- **Goal of the exercise**
Since pictures are not wanted, repeat only the text of the records, word for word.

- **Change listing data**
┌──
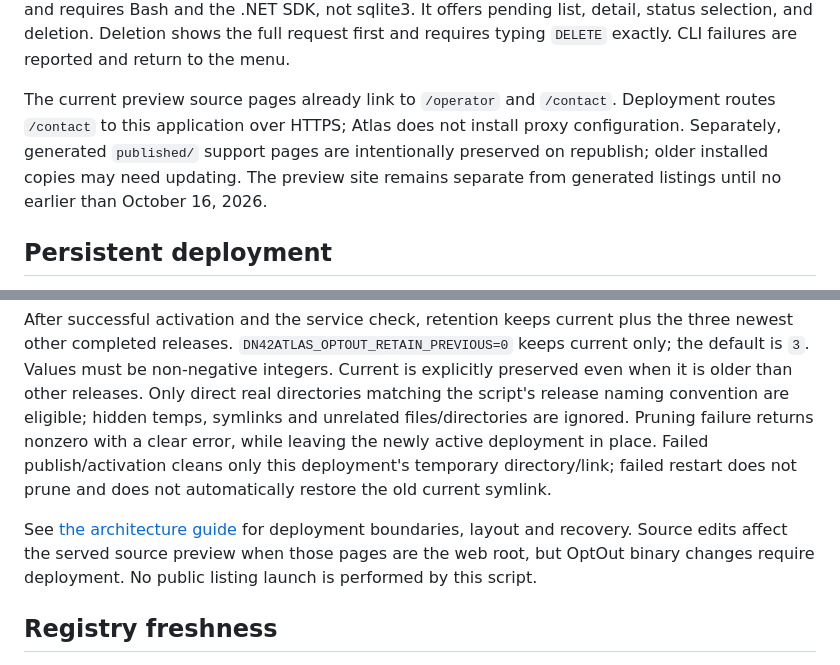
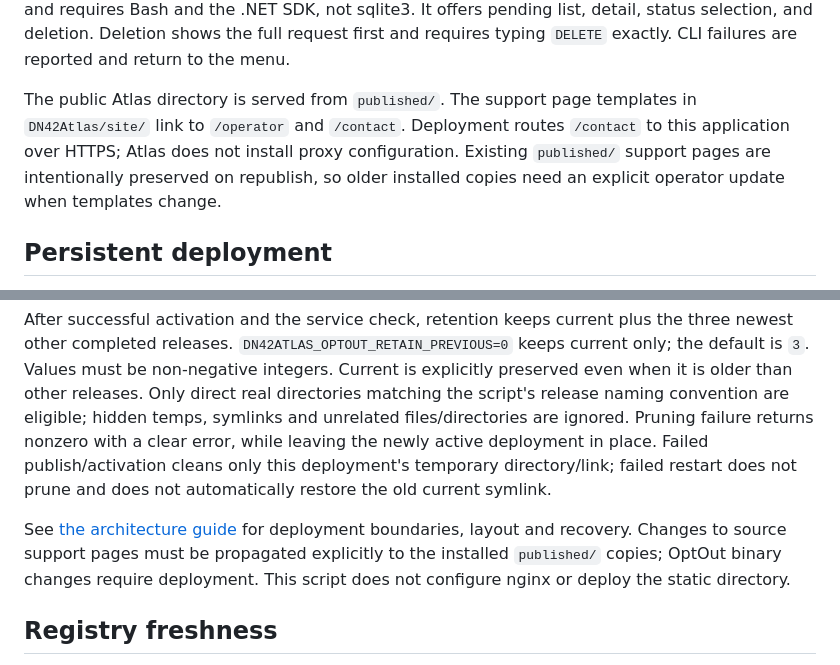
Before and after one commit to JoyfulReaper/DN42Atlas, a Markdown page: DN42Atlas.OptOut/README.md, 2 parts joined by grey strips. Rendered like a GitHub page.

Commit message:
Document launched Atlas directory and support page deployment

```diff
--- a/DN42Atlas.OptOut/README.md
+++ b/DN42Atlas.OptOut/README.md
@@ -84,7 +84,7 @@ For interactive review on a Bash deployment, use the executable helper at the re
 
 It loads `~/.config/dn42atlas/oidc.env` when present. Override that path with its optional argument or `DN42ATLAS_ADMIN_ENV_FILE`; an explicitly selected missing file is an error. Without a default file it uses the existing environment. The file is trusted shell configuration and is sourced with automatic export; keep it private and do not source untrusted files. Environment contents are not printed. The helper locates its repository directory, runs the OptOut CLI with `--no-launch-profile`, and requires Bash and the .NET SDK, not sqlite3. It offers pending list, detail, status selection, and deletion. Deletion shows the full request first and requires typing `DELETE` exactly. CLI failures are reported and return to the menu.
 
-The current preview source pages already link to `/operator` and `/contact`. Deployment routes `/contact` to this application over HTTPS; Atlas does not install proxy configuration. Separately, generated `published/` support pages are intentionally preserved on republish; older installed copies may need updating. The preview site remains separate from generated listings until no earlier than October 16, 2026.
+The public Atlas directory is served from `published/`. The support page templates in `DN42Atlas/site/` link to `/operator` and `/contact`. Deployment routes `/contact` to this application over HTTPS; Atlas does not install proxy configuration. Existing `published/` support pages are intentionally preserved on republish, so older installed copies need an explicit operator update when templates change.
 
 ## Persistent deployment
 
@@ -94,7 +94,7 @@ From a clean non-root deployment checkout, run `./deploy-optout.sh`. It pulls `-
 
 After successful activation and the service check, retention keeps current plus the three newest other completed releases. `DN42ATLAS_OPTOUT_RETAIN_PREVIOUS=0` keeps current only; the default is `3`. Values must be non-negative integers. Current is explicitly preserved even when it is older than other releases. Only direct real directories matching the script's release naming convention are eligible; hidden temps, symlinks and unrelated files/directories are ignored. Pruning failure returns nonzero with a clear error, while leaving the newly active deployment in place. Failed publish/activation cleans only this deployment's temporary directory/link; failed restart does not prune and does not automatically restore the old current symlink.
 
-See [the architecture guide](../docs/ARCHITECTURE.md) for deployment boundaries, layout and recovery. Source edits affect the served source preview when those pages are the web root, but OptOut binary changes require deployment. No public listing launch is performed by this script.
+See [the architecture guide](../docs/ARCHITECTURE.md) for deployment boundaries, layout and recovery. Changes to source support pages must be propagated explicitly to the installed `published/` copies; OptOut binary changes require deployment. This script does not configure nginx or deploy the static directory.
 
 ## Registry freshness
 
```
└──
- **Exercise result**
Before and after one commit to JoyfulReaper/DN42Atlas, a Markdown page: DN42Atlas.OptOut/README.md, 2 parts joined by grey strips. Rendered like a GitHub page.

Commit message:
Document launched Atlas directory and support page deployment

```diff
--- a/DN42Atlas.OptOut/README.md
+++ b/DN42Atlas.OptOut/README.md
@@ -84,7 +84,7 @@ For interactive review on a Bash deployment, use the executable helper at the re
 
 It loads `~/.config/dn42atlas/oidc.env` when present. Override that path with its optional argument or `DN42ATLAS_ADMIN_ENV_FILE`; an explicitly selected missing file is an error. Without a default file it uses the existing environment. The file is trusted shell configuration and is sourced with automatic export; keep it private and do not source untrusted files. Environment contents are not printed. The helper locates its repository directory, runs the OptOut CLI with `--no-launch-profile`, and requires Bash and the .NET SDK, not sqlite3. It offers pending list, detail, status selection, and deletion. Deletion shows the full request first and requires typing `DELETE` exactly. CLI failures are reported and return to the menu.
 
-The current preview source pages already link to `/operator` and `/contact`. Deployment routes `/contact` to this application over HTTPS; Atlas does not install proxy configuration. Separately, generated `published/` support pages are intentionally preserved on republish; older installed copies may need updating. The preview site remains separate from generated listings until no earlier than October 16, 2026.
+The public Atlas directory is served from `published/`. The support page templates in `DN42Atlas/site/` link to `/operator` and `/contact`. Deployment routes `/contact` to this application over HTTPS; Atlas does not install proxy configuration. Existing `published/` support pages are intentionally preserved on republish, so older installed copies need an explicit operator update when templates change.
 
 ## Persistent deployment
 
@@ -94,7 +94,7 @@ From a clean non-root deployment checkout, run `./deploy-optout.sh`. It pulls `-
 
 After successful activation and the service check, retention keeps current plus the three newest other completed releases. `DN42ATLAS_OPTOUT_RETAIN_PREVIOUS=0` keeps current only; the default is `3`. Values must be non-negative integers. Current is explicitly preserved even when it is older than other releases. Only direct real directories matching the script's release naming convention are eligible; hidden temps, symlinks and unrelated files/directories are ignored. Pruning failure returns nonzero with a clear error, while leaving the newly active deployment in place. Failed publish/activation cleans only this deployment's temporary directory/link; failed restart does not prune and does not automatically restore the old current symlink.
 
-See [the architecture guide](../docs/ARCHITECTURE.md) for deployment boundaries, layout and recovery. Source edits affect the served source preview when those pages are the web root, but OptOut binary changes require deployment. No public listing launch is performed by this script.
+See [the architecture guide](../docs/ARCHITECTURE.md) for deployment boundaries, layout and recovery. Changes to source support pages must be propagated explicitly to the installed `published/` copies; OptOut binary changes require deployment. This script does not configure nginx or deploy the static directory.
 
 ## Registry freshness
 
```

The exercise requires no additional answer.